In the preface to The contest for Aboriginal souls: European missionary agendas in Australia, Regina Ganter notes that her analysis of non-European missionary activity in Australia is from ‘the other side of the altar’ (p.xxii) following Henry Reynolds’ approach of examining frontier contact from a different perspective. Rather than regarding missionaries as just another component of the overall colonial apparatus, this book analyses mission activity from the perspective of ‘missionaries themselves’ (p.xxii). Even though the mission experience has been a defining one for many Aboriginal and Torres Strait Islander people and has been important in shaping relationships between them and settler Australians, it has mostly been peripheral to studies of contact history. While there is a growing body of recent research on the history of Englishspeaking Australian missions to Aborigines, this is not the case with the large number of non-English- (mainly German-) speaking missions. By using primary material mostly from German archives, not previously accessed by English-speaking researchers, Ganter provides a wealth of new knowledge. As she points out, in the second half of the nineteenth century ‘half of all mission efforts in Australia were staffed with German speakers’ (p.ix). This book and the accompanying website1 have synthesised a vast amount of material about non-English-speaking missionary activity from various Christian denominations across Australia over the whole mission era, broadening our understanding of this significant aspect of contact history.

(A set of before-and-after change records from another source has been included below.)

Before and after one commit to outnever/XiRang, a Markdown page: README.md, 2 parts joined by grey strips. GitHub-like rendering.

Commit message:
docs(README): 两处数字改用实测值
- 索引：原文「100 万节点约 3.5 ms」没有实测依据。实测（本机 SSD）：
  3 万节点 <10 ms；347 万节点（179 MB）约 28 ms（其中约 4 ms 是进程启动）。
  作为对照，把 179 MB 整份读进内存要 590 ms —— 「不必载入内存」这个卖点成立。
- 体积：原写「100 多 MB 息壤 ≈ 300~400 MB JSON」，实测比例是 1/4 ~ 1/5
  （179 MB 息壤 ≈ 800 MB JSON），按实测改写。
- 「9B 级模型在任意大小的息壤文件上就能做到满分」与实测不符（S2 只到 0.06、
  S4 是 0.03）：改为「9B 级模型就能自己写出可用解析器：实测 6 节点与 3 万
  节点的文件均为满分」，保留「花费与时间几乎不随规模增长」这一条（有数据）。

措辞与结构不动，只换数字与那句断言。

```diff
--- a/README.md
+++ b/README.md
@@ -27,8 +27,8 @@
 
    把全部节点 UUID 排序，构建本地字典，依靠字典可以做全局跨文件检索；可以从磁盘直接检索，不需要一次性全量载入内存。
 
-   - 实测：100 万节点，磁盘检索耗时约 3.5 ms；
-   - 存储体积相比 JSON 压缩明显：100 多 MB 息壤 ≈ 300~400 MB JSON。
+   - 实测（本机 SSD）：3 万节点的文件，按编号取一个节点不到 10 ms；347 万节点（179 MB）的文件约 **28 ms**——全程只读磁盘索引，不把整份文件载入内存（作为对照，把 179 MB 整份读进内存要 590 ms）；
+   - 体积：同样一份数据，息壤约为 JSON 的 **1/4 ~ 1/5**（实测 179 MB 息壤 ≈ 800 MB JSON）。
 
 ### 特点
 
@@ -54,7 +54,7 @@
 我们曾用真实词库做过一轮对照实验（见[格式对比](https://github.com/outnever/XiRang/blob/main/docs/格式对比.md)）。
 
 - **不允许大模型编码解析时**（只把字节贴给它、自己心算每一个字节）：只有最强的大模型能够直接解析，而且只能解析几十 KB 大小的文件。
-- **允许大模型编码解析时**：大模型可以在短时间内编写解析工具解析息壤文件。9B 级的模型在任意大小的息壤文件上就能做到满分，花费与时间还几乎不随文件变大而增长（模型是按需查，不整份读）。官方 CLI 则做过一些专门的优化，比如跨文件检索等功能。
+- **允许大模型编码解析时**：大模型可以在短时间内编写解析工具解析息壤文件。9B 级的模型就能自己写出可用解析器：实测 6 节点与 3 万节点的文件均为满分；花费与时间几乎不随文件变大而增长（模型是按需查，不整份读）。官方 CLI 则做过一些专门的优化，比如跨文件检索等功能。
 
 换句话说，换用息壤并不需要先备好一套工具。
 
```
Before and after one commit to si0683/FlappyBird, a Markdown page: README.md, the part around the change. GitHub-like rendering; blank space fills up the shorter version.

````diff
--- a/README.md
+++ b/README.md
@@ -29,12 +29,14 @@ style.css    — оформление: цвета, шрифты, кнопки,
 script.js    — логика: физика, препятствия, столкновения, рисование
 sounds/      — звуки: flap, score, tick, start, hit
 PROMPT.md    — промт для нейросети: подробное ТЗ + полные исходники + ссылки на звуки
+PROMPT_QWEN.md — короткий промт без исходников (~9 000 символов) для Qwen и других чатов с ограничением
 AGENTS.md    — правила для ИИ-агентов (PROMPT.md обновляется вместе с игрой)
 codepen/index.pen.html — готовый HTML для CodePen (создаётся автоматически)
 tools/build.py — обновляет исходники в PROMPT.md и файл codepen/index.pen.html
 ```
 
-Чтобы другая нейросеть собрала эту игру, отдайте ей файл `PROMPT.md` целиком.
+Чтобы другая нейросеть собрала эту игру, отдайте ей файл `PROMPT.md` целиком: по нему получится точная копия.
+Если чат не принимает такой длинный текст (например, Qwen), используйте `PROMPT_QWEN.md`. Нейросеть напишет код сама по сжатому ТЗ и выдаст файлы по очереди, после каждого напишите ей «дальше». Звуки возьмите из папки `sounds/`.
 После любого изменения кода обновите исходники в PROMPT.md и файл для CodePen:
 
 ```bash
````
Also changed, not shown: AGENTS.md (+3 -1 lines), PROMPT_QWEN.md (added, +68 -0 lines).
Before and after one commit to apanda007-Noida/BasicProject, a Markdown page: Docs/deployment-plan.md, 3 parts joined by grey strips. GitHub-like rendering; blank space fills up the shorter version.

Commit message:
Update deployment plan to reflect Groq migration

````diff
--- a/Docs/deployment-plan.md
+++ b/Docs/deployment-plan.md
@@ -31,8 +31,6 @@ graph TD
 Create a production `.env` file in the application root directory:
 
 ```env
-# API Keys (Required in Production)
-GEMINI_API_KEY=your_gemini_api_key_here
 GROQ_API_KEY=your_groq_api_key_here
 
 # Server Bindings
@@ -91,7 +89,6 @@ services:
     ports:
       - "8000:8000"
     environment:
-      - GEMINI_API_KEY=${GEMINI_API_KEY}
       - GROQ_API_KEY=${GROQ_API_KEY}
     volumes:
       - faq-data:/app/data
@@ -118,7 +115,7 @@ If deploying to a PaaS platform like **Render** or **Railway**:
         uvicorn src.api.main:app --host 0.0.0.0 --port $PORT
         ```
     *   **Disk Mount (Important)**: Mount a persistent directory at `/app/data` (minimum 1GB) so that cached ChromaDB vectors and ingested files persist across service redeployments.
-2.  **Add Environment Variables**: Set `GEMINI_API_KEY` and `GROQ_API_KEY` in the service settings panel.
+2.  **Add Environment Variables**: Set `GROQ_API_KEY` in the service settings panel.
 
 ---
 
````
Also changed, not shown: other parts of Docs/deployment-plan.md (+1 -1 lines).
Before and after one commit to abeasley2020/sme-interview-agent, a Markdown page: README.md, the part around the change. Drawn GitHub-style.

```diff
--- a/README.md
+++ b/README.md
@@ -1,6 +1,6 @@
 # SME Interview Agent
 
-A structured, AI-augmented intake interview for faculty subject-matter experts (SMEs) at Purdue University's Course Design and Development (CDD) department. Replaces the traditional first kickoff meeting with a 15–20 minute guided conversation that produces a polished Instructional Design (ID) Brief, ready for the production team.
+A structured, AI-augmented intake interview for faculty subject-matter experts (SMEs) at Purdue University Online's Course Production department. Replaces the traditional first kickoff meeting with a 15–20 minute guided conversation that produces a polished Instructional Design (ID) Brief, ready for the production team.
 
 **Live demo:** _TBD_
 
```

Review Single Work
European missionaries in Australia, Aboriginal missions